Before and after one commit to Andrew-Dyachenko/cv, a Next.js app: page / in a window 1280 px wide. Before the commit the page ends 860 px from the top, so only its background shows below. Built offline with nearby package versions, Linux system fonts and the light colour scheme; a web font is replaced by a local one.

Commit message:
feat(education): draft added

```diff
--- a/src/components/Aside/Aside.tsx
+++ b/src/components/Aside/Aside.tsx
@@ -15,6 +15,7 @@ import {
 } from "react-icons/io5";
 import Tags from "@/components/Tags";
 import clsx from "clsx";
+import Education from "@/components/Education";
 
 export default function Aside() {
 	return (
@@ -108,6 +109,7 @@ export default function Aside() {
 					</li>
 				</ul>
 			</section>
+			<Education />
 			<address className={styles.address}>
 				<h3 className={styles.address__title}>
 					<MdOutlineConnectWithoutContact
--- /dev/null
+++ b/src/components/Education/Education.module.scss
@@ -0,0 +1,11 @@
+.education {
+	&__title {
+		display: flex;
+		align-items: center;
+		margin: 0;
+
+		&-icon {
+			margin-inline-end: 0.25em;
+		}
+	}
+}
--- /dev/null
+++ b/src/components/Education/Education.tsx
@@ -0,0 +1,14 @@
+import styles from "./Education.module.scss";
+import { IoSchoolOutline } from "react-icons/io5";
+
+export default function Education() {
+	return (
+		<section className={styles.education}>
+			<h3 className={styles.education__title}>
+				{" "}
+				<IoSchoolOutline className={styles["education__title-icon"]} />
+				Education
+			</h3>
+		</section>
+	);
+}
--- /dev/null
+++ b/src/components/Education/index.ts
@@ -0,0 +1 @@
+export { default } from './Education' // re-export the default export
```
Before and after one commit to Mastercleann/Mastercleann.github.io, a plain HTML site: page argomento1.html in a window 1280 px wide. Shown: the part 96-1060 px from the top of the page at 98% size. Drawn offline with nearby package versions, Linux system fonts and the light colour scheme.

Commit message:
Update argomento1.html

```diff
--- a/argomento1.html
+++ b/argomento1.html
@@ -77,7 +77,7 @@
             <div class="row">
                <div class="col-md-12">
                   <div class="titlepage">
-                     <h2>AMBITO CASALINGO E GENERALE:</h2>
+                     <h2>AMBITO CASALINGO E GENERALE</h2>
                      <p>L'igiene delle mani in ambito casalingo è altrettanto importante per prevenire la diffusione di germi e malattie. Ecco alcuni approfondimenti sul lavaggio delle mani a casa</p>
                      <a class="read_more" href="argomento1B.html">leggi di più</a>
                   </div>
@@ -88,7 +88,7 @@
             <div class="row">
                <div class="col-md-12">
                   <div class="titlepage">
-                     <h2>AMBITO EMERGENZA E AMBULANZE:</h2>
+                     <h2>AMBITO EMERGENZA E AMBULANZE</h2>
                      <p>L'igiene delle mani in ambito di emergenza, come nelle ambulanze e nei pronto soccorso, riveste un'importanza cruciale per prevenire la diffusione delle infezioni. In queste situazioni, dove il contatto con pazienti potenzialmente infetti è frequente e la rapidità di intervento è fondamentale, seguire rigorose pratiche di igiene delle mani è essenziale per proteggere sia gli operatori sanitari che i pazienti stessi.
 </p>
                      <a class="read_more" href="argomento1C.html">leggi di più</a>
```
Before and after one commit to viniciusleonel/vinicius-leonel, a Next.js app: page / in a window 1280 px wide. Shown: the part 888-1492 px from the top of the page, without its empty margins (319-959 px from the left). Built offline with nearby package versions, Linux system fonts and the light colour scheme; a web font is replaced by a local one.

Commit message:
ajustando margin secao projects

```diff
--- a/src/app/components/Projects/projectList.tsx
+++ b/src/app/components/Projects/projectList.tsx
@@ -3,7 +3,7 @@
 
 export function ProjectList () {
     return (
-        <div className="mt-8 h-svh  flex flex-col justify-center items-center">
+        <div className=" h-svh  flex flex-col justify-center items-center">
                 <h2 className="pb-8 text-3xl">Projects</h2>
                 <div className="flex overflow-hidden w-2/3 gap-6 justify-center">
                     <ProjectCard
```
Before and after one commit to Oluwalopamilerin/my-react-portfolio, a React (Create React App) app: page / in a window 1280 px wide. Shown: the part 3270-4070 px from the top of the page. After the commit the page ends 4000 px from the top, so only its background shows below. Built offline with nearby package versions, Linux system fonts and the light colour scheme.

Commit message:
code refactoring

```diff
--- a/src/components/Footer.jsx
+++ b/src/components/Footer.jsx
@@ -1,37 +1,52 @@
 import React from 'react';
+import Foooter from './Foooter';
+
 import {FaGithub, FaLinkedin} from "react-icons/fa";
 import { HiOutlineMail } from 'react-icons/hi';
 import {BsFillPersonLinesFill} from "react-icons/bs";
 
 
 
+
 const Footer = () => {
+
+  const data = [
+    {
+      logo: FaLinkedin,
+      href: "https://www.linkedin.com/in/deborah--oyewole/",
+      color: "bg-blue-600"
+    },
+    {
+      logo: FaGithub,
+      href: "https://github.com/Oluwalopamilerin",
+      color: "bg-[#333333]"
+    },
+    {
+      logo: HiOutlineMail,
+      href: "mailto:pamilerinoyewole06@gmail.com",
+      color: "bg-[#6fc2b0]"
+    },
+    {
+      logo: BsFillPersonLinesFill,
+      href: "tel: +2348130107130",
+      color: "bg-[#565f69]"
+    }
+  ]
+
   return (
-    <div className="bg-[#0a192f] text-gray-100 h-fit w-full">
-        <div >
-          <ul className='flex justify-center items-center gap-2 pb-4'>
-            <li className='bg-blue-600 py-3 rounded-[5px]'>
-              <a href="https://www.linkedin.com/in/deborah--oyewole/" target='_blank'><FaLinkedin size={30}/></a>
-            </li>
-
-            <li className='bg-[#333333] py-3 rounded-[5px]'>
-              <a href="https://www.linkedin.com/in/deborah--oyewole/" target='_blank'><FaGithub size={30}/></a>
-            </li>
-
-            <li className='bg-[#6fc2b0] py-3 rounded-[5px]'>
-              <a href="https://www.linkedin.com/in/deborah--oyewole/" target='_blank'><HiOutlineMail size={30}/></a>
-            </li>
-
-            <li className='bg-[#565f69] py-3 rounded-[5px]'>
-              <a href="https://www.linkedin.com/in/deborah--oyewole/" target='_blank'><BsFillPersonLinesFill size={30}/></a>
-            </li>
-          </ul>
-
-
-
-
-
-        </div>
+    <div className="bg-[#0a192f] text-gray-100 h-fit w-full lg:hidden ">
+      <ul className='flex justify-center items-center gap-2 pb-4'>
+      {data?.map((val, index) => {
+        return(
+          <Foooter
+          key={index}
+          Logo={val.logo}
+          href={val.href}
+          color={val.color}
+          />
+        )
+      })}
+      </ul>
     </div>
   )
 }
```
-=-=-
# [Exercise directions]
Return the records in full, exactly as they read.

# [Completed task]
Before and after one commit to Andrew-Dyachenko/cv, a Next.js app: page / in a window 1280 px wide. Before the commit the page ends 860 px from the top, so only its background shows below. Built offline with nearby package versions, Linux system fonts and the light colour scheme; a web font is replaced by a local one.

Commit message:
feat(education): draft added

```diff
--- a/src/components/Aside/Aside.tsx
+++ b/src/components/Aside/Aside.tsx
@@ -15,6 +15,7 @@ import {
 } from "react-icons/io5";
 import Tags from "@/components/Tags";
 import clsx from "clsx";
+import Education from "@/components/Education";
 
 export default function Aside() {
 	return (
@@ -108,6 +109,7 @@ export default function Aside() {
 					</li>
 				</ul>
 			</section>
+			<Education />
 			<address className={styles.address}>
 				<h3 className={styles.address__title}>
 					<MdOutlineConnectWithoutContact
--- /dev/null
+++ b/src/components/Education/Education.module.scss
@@ -0,0 +1,11 @@
+.education {
+	&__title {
+		display: flex;
+		align-items: center;
+		margin: 0;
+
+		&-icon {
+			margin-inline-end: 0.25em;
+		}
+	}
+}
--- /dev/null
+++ b/src/components/Education/Education.tsx
@@ -0,0 +1,14 @@
+import styles from "./Education.module.scss";
+import { IoSchoolOutline } from "react-icons/io5";
+
+export default function Education() {
+	return (
+		<section className={styles.education}>
+			<h3 className={styles.education__title}>
+				{" "}
+				<IoSchoolOutline className={styles["education__title-icon"]} />
+				Education
+			</h3>
+		</section>
+	);
+}
--- /dev/null
+++ b/src/components/Education/index.ts
@@ -0,0 +1 @@
+export { default } from './Education' // re-export the default export
```
Before and after one commit to Mastercleann/Mastercleann.github.io, a plain HTML site: page argomento1.html in a window 1280 px wide. Shown: the part 96-1060 px from the top of the page at 98% size. Drawn offline with nearby package versions, Linux system fonts and the light colour scheme.

Commit message:
Update argomento1.html

```diff
--- a/argomento1.html
+++ b/argomento1.html
@@ -77,7 +77,7 @@
             <div class="row">
                <div class="col-md-12">
                   <div class="titlepage">
-                     <h2>AMBITO CASALINGO E GENERALE:</h2>
+                     <h2>AMBITO CASALINGO E GENERALE</h2>
                      <p>L'igiene delle mani in ambito casalingo è altrettanto importante per prevenire la diffusione di germi e malattie. Ecco alcuni approfondimenti sul lavaggio delle mani a casa</p>
                      <a class="read_more" href="argomento1B.html">leggi di più</a>
                   </div>
@@ -88,7 +88,7 @@
             <div class="row">
                <div class="col-md-12">
                   <div class="titlepage">
-                     <h2>AMBITO EMERGENZA E AMBULANZE:</h2>
+                     <h2>AMBITO EMERGENZA E AMBULANZE</h2>
                      <p>L'igiene delle mani in ambito di emergenza, come nelle ambulanze e nei pronto soccorso, riveste un'importanza cruciale per prevenire la diffusione delle infezioni. In queste situazioni, dove il contatto con pazienti potenzialmente infetti è frequente e la rapidità di intervento è fondamentale, seguire rigorose pratiche di igiene delle mani è essenziale per proteggere sia gli operatori sanitari che i pazienti stessi.
 </p>
                      <a class="read_more" href="argomento1C.html">leggi di più</a>
```
Before and after one commit to viniciusleonel/vinicius-leonel, a Next.js app: page / in a window 1280 px wide. Shown: the part 888-1492 px from the top of the page, without its empty margins (319-959 px from the left). Built offline with nearby package versions, Linux system fonts and the light colour scheme; a web font is replaced by a local one.

Commit message:
ajustando margin secao projects

```diff
--- a/src/app/components/Projects/projectList.tsx
+++ b/src/app/components/Projects/projectList.tsx
@@ -3,7 +3,7 @@
 
 export function ProjectList () {
     return (
-        <div className="mt-8 h-svh  flex flex-col justify-center items-center">
+        <div className=" h-svh  flex flex-col justify-center items-center">
                 <h2 className="pb-8 text-3xl">Projects</h2>
                 <div className="flex overflow-hidden w-2/3 gap-6 justify-center">
                     <ProjectCard
```
Before and after one commit to Oluwalopamilerin/my-react-portfolio, a React (Create React App) app: page / in a window 1280 px wide. Shown: the part 3270-4070 px from the top of the page. After the commit the page ends 4000 px from the top, so only its background shows below. Built offline with nearby package versions, Linux system fonts and the light colour scheme.

Commit message:
code refactoring

```diff
--- a/src/components/Footer.jsx
+++ b/src/components/Footer.jsx
@@ -1,37 +1,52 @@
 import React from 'react';
+import Foooter from './Foooter';
+
 import {FaGithub, FaLinkedin} from "react-icons/fa";
 import { HiOutlineMail } from 'react-icons/hi';
 import {BsFillPersonLinesFill} from "react-icons/bs";
 
 
 
+
 const Footer = () => {
+
+  const data = [
+    {
+      logo: FaLinkedin,
+      href: "https://www.linkedin.com/in/deborah--oyewole/",
+      color: "bg-blue-600"
+    },
+    {
+      logo: FaGithub,
+      href: "https://github.com/Oluwalopamilerin",
+      color: "bg-[#333333]"
+    },
+    {
+      logo: HiOutlineMail,
+      href: "mailto:pamilerinoyewole06@gmail.com",
+      color: "bg-[#6fc2b0]"
+    },
+    {
+      logo: BsFillPersonLinesFill,
+      href: "tel: +2348130107130",
+      color: "bg-[#565f69]"
+    }
+  ]
+
   return (
-    <div className="bg-[#0a192f] text-gray-100 h-fit w-full">
-        <div >
-          <ul className='flex justify-center items-center gap-2 pb-4'>
-            <li className='bg-blue-600 py-3 rounded-[5px]'>
-              <a href="https://www.linkedin.com/in/deborah--oyewole/" target='_blank'><FaLinkedin size={30}/></a>
-            </li>
-
-            <li className='bg-[#333333] py-3 rounded-[5px]'>
-              <a href="https://www.linkedin.com/in/deborah--oyewole/" target='_blank'><FaGithub size={30}/></a>
-            </li>
-
-            <li className='bg-[#6fc2b0] py-3 rounded-[5px]'>
-              <a href="https://www.linkedin.com/in/deborah--oyewole/" target='_blank'><HiOutlineMail size={30}/></a>
-            </li>
-
-            <li className='bg-[#565f69] py-3 rounded-[5px]'>
-              <a href="https://www.linkedin.com/in/deborah--oyewole/" target='_blank'><BsFillPersonLinesFill size={30}/></a>
-            </li>
-          </ul>
-
-
-
-
-
-        </div>
+    <div className="bg-[#0a192f] text-gray-100 h-fit w-full lg:hidden ">
+      <ul className='flex justify-center items-center gap-2 pb-4'>
+      {data?.map((val, index) => {
+        return(
+          <Foooter
+          key={index}
+          Logo={val.logo}
+          href={val.href}
+          color={val.color}
+          />
+        )
+      })}
+      </ul>
     </div>
   )
 }
```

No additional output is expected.